June 4, 2014 @ 12:10 am
So Amazon are deliberately making it difficult to buy books by a publisher in order to punish them and treat their workers horribly and Hachette … publish books by dead people.
I'm … not really sure those things are morally equivalent?
And I don't know much about the publishing industry, but Charles Stross says part of the reason he didn't go the self-publishing route is because he's not a businessman and doesn't want to be; he wants the publisher to do that for him, which it does.
June 4, 2014 @ 12:36 am
Phil attempts to bury the Hachette.
Pen Name Pending
June 4, 2014 @ 7:18 am
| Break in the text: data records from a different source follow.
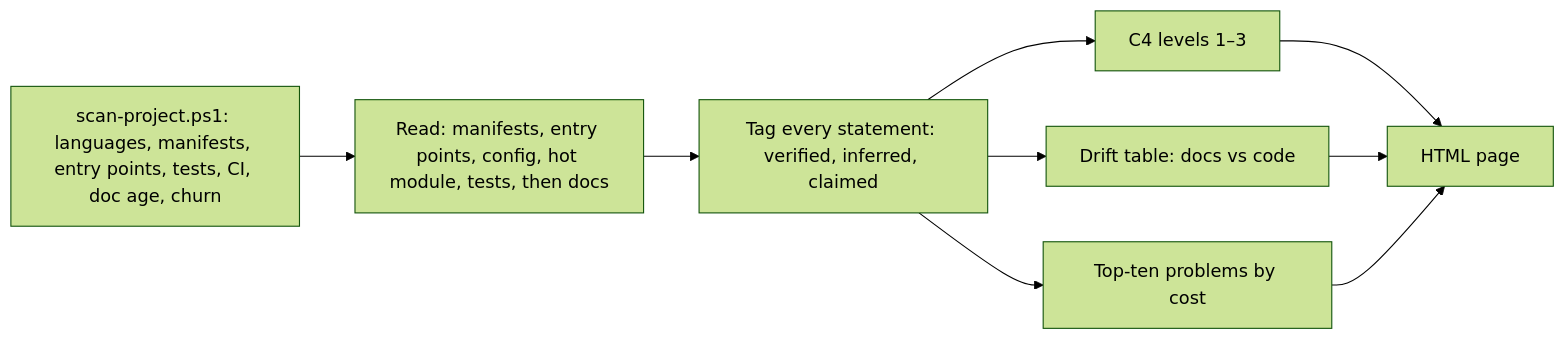
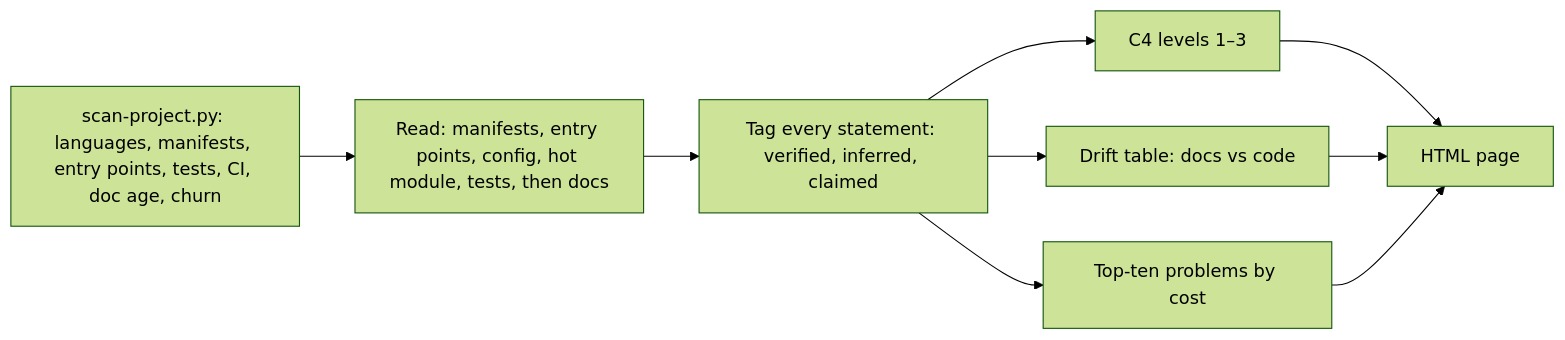
The diagram in skills/actions/an-dr-project-write-overview/README.md (an-dr/agents), drawn with Mermaid (forest theme) before and after one commit. The commit also changed 426 other files, not shown here.

````diff
--- a/skills/actions/an-dr-project-write-overview/README.md
+++ b/skills/actions/an-dr-project-write-overview/README.md
@@ -11,11 +11,11 @@
 ```mermaid
 flowchart LR
-  S[scan-project.ps1: languages, manifests, entry points, tests, CI, doc age, churn] --> R[Read: manifests, entry points, config, hot module, tests, then docs]
+  S[scan-project.py: languages, manifests, entry points, tests, CI, doc age, churn] --> R[Read: manifests, entry points, config, hot module, tests, then docs]
   R --> T[Tag every statement: verified, inferred, claimed]
   T --> C[C4 levels 1–3]
   T --> D[Drift table: docs vs code]
   T --> P[Top-ten problems by cost]
   C --> H[HTML page]
   D --> H
   P --> H
 ```
````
Ah, well I was thinking more middle grade since that's what I'm focusing on, and you're right that YA is at the beginning of the self pub spectrum. That said, I don't think I've seen the target audience too aware of what self pub is. (In all honesty, I would like it to become my full profession, so I will seek trad.)
I might have a chance for a single-sentence description, even if it would be a little deceptive. (That said, my main theme is growing up, which is commonly what's told in middle grade, even if I didn't realize what growing up meant until I was in high school.) I'd read whateve novel you have, elvwood, whenever it comes out.
There was an article a while back that expressed concern over the marketing of the movie adaptations of City of Bones and Divergent (which was then-unreleased and actually did well) because their promotion did not contain one-liners like "a boy who finds out he is a wizard," "a girl who falls in love with a vampire," '"a game in which kids must kill each other"…etc. However, both book series have sold very well, whatever you think of them, so I wonder what they were pitched as.
Pen Name Pending
June 4, 2014 @ 7:47 am
(In addendum to the first paragraph): Unless it's Wattpad, of course, but I'm not sure how much royalty that generates, if any in some cases.